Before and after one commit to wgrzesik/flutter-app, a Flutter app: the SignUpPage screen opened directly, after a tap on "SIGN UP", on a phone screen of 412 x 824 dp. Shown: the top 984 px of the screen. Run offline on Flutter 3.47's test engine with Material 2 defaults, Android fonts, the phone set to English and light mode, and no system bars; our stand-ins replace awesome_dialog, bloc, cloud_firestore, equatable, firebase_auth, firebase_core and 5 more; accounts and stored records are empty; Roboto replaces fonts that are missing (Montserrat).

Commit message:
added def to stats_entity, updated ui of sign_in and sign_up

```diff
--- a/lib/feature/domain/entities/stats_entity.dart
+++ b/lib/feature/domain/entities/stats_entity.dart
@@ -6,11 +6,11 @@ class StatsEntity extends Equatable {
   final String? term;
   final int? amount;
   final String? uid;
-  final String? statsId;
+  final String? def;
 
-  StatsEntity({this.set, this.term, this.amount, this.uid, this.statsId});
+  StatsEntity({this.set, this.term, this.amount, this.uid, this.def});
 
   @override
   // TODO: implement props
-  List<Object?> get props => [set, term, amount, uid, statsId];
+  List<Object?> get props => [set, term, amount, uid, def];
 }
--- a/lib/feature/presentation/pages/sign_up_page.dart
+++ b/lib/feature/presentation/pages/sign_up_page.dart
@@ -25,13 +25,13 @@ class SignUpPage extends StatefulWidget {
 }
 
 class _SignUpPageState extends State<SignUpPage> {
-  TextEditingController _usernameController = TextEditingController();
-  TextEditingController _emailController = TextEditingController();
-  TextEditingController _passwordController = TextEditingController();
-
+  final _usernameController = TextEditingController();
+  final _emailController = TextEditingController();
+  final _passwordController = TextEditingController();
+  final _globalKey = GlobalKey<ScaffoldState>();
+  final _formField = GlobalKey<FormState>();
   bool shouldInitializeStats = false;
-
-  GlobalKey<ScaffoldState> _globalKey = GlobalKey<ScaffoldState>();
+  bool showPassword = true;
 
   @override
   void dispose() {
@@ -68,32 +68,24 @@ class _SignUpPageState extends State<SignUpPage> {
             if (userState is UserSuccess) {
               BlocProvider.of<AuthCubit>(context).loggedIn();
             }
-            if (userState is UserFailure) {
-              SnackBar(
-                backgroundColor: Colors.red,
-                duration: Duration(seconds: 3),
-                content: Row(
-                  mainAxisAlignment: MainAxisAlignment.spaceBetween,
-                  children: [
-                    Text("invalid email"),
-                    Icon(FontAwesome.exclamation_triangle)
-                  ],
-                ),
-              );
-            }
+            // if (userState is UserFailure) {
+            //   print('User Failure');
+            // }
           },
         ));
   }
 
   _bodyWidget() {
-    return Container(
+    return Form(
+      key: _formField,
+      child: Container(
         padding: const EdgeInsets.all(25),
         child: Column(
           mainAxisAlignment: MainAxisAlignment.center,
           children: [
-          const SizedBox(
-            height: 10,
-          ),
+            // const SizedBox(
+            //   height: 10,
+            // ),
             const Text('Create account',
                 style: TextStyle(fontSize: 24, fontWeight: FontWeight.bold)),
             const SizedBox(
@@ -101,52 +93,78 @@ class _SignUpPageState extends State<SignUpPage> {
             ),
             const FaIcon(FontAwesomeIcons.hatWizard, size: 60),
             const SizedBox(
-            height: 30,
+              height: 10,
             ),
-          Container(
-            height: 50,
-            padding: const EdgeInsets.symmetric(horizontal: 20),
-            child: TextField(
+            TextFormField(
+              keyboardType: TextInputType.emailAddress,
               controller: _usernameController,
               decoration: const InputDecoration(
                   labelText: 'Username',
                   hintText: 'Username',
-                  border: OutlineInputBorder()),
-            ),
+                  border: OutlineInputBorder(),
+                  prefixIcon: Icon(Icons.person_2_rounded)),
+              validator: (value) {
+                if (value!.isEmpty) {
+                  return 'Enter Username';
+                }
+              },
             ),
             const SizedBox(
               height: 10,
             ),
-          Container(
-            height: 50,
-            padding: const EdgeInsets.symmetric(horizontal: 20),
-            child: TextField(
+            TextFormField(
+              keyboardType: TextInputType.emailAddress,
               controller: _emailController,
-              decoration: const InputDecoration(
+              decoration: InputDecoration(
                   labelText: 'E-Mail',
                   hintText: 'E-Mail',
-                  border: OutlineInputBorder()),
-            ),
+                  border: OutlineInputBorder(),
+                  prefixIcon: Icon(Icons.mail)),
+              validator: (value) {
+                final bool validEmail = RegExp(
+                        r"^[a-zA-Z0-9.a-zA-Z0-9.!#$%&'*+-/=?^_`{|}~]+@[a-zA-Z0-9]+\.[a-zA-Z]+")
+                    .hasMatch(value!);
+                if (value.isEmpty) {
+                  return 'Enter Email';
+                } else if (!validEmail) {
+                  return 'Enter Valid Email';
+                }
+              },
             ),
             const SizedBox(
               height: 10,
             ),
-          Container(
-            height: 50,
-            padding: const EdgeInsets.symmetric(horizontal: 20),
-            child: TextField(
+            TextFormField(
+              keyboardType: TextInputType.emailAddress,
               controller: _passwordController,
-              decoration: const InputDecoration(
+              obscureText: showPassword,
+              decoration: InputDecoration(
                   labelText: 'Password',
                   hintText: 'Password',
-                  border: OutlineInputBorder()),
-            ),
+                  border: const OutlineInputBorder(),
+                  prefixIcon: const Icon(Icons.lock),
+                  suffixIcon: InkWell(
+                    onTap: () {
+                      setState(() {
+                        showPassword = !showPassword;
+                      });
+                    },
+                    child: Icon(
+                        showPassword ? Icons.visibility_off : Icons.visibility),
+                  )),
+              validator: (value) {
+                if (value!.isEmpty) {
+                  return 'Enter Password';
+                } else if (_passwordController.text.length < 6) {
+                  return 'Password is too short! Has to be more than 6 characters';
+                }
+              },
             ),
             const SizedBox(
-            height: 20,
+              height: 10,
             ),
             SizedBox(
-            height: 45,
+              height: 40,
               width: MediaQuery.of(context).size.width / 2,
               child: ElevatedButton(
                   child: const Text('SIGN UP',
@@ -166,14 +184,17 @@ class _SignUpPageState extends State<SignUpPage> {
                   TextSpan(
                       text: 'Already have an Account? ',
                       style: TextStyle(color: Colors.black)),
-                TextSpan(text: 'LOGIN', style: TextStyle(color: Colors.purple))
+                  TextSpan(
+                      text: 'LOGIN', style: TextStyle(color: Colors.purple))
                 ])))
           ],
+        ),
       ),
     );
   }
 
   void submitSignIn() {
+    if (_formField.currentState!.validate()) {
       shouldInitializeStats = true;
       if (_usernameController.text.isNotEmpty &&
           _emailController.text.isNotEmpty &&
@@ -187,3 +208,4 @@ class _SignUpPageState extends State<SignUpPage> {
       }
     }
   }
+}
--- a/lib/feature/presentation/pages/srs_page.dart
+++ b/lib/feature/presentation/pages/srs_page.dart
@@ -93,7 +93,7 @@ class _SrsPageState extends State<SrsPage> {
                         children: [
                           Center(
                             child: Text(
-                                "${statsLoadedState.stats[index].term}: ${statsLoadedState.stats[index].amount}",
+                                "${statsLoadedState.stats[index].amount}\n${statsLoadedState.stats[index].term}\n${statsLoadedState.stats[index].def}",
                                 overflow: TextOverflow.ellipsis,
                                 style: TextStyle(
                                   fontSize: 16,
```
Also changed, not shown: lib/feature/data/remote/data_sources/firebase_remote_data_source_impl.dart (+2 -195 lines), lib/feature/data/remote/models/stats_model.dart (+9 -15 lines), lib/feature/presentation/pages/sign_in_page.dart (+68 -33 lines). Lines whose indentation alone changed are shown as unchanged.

+ + +

[Instructions to follow]
Would you print all of the entries exactly as they stand?

[Problem solution]
Before and after one commit to wgrzesik/flutter-app, a Flutter app: the SignUpPage screen opened directly, after a tap on "SIGN UP", on a phone screen of 412 x 824 dp. Shown: the top 984 px of the screen. Run offline on Flutter 3.47's test engine with Material 2 defaults, Android fonts, the phone set to English and light mode, and no system bars; our stand-ins replace awesome_dialog, bloc, cloud_firestore, equatable, firebase_auth, firebase_core and 5 more; accounts and stored records are empty; Roboto replaces fonts that are missing (Montserrat).

Commit message:
added def to stats_entity, updated ui of sign_in and sign_up

```diff
--- a/lib/feature/domain/entities/stats_entity.dart
+++ b/lib/feature/domain/entities/stats_entity.dart
@@ -6,11 +6,11 @@ class StatsEntity extends Equatable {
   final String? term;
   final int? amount;
   final String? uid;
-  final String? statsId;
+  final String? def;
 
-  StatsEntity({this.set, this.term, this.amount, this.uid, this.statsId});
+  StatsEntity({this.set, this.term, this.amount, this.uid, this.def});
 
   @override
   // TODO: implement props
-  List<Object?> get props => [set, term, amount, uid, statsId];
+  List<Object?> get props => [set, term, amount, uid, def];
 }
--- a/lib/feature/presentation/pages/sign_up_page.dart
+++ b/lib/feature/presentation/pages/sign_up_page.dart
@@ -25,13 +25,13 @@ class SignUpPage extends StatefulWidget {
 }
 
 class _SignUpPageState extends State<SignUpPage> {
-  TextEditingController _usernameController = TextEditingController();
-  TextEditingController _emailController = TextEditingController();
-  TextEditingController _passwordController = TextEditingController();
-
+  final _usernameController = TextEditingController();
+  final _emailController = TextEditingController();
+  final _passwordController = TextEditingController();
+  final _globalKey = GlobalKey<ScaffoldState>();
+  final _formField = GlobalKey<FormState>();
   bool shouldInitializeStats = false;
-
-  GlobalKey<ScaffoldState> _globalKey = GlobalKey<ScaffoldState>();
+  bool showPassword = true;
 
   @override
   void dispose() {
@@ -68,32 +68,24 @@ class _SignUpPageState extends State<SignUpPage> {
             if (userState is UserSuccess) {
               BlocProvider.of<AuthCubit>(context).loggedIn();
             }
-            if (userState is UserFailure) {
-              SnackBar(
-                backgroundColor: Colors.red,
-                duration: Duration(seconds: 3),
-                content: Row(
-                  mainAxisAlignment: MainAxisAlignment.spaceBetween,
-                  children: [
-                    Text("invalid email"),
-                    Icon(FontAwesome.exclamation_triangle)
-                  ],
-                ),
-              );
-            }
+            // if (userState is UserFailure) {
+            //   print('User Failure');
+            // }
           },
         ));
   }
 
   _bodyWidget() {
-    return Container(
+    return Form(
+      key: _formField,
+      child: Container(
         padding: const EdgeInsets.all(25),
         child: Column(
           mainAxisAlignment: MainAxisAlignment.center,
           children: [
-          const SizedBox(
-            height: 10,
-          ),
+            // const SizedBox(
+            //   height: 10,
+            // ),
             const Text('Create account',
                 style: TextStyle(fontSize: 24, fontWeight: FontWeight.bold)),
             const SizedBox(
@@ -101,52 +93,78 @@ class _SignUpPageState extends State<SignUpPage> {
             ),
             const FaIcon(FontAwesomeIcons.hatWizard, size: 60),
             const SizedBox(
-            height: 30,
+              height: 10,
             ),
-          Container(
-            height: 50,
-            padding: const EdgeInsets.symmetric(horizontal: 20),
-            child: TextField(
+            TextFormField(
+              keyboardType: TextInputType.emailAddress,
               controller: _usernameController,
               decoration: const InputDecoration(
                   labelText: 'Username',
                   hintText: 'Username',
-                  border: OutlineInputBorder()),
-            ),
+                  border: OutlineInputBorder(),
+                  prefixIcon: Icon(Icons.person_2_rounded)),
+              validator: (value) {
+                if (value!.isEmpty) {
+                  return 'Enter Username';
+                }
+              },
             ),
             const SizedBox(
               height: 10,
             ),
-          Container(
-            height: 50,
-            padding: const EdgeInsets.symmetric(horizontal: 20),
-            child: TextField(
+            TextFormField(
+              keyboardType: TextInputType.emailAddress,
               controller: _emailController,
-              decoration: const InputDecoration(
+              decoration: InputDecoration(
                   labelText: 'E-Mail',
                   hintText: 'E-Mail',
-                  border: OutlineInputBorder()),
-            ),
+                  border: OutlineInputBorder(),
+                  prefixIcon: Icon(Icons.mail)),
+              validator: (value) {
+                final bool validEmail = RegExp(
+                        r"^[a-zA-Z0-9.a-zA-Z0-9.!#$%&'*+-/=?^_`{|}~]+@[a-zA-Z0-9]+\.[a-zA-Z]+")
+                    .hasMatch(value!);
+                if (value.isEmpty) {
+                  return 'Enter Email';
+                } else if (!validEmail) {
+                  return 'Enter Valid Email';
+                }
+              },
             ),
             const SizedBox(
               height: 10,
             ),
-          Container(
-            height: 50,
-            padding: const EdgeInsets.symmetric(horizontal: 20),
-            child: TextField(
+            TextFormField(
+              keyboardType: TextInputType.emailAddress,
               controller: _passwordController,
-              decoration: const InputDecoration(
+              obscureText: showPassword,
+              decoration: InputDecoration(
                   labelText: 'Password',
                   hintText: 'Password',
-                  border: OutlineInputBorder()),
-            ),
+                  border: const OutlineInputBorder(),
+                  prefixIcon: const Icon(Icons.lock),
+                  suffixIcon: InkWell(
+                    onTap: () {
+                      setState(() {
+                        showPassword = !showPassword;
+                      });
+                    },
+                    child: Icon(
+                        showPassword ? Icons.visibility_off : Icons.visibility),
+                  )),
+              validator: (value) {
+                if (value!.isEmpty) {
+                  return 'Enter Password';
+                } else if (_passwordController.text.length < 6) {
+                  return 'Password is too short! Has to be more than 6 characters';
+                }
+              },
             ),
             const SizedBox(
-            height: 20,
+              height: 10,
             ),
             SizedBox(
-            height: 45,
+              height: 40,
               width: MediaQuery.of(context).size.width / 2,
               child: ElevatedButton(
                   child: const Text('SIGN UP',
@@ -166,14 +184,17 @@ class _SignUpPageState extends State<SignUpPage> {
                   TextSpan(
                       text: 'Already have an Account? ',
                       style: TextStyle(color: Colors.black)),
-                TextSpan(text: 'LOGIN', style: TextStyle(color: Colors.purple))
+                  TextSpan(
+                      text: 'LOGIN', style: TextStyle(color: Colors.purple))
                 ])))
           ],
+        ),
       ),
     );
   }
 
   void submitSignIn() {
+    if (_formField.currentState!.validate()) {
       shouldInitializeStats = true;
       if (_usernameController.text.isNotEmpty &&
           _emailController.text.isNotEmpty &&
@@ -187,3 +208,4 @@ class _SignUpPageState extends State<SignUpPage> {
       }
     }
   }
+}
--- a/lib/feature/presentation/pages/srs_page.dart
+++ b/lib/feature/presentation/pages/srs_page.dart
@@ -93,7 +93,7 @@ class _SrsPageState extends State<SrsPage> {
                         children: [
                           Center(
                             child: Text(
-                                "${statsLoadedState.stats[index].term}: ${statsLoadedState.stats[index].amount}",
+                                "${statsLoadedState.stats[index].amount}\n${statsLoadedState.stats[index].term}\n${statsLoadedState.stats[index].def}",
                                 overflow: TextOverflow.ellipsis,
                                 style: TextStyle(
                                   fontSize: 16,
```
Also changed, not shown: lib/feature/data/remote/data_sources/firebase_remote_data_source_impl.dart (+2 -195 lines), lib/feature/data/remote/models/stats_model.dart (+9 -15 lines), lib/feature/presentation/pages/sign_in_page.dart (+68 -33 lines). Lines whose indentation alone changed are shown as unchanged.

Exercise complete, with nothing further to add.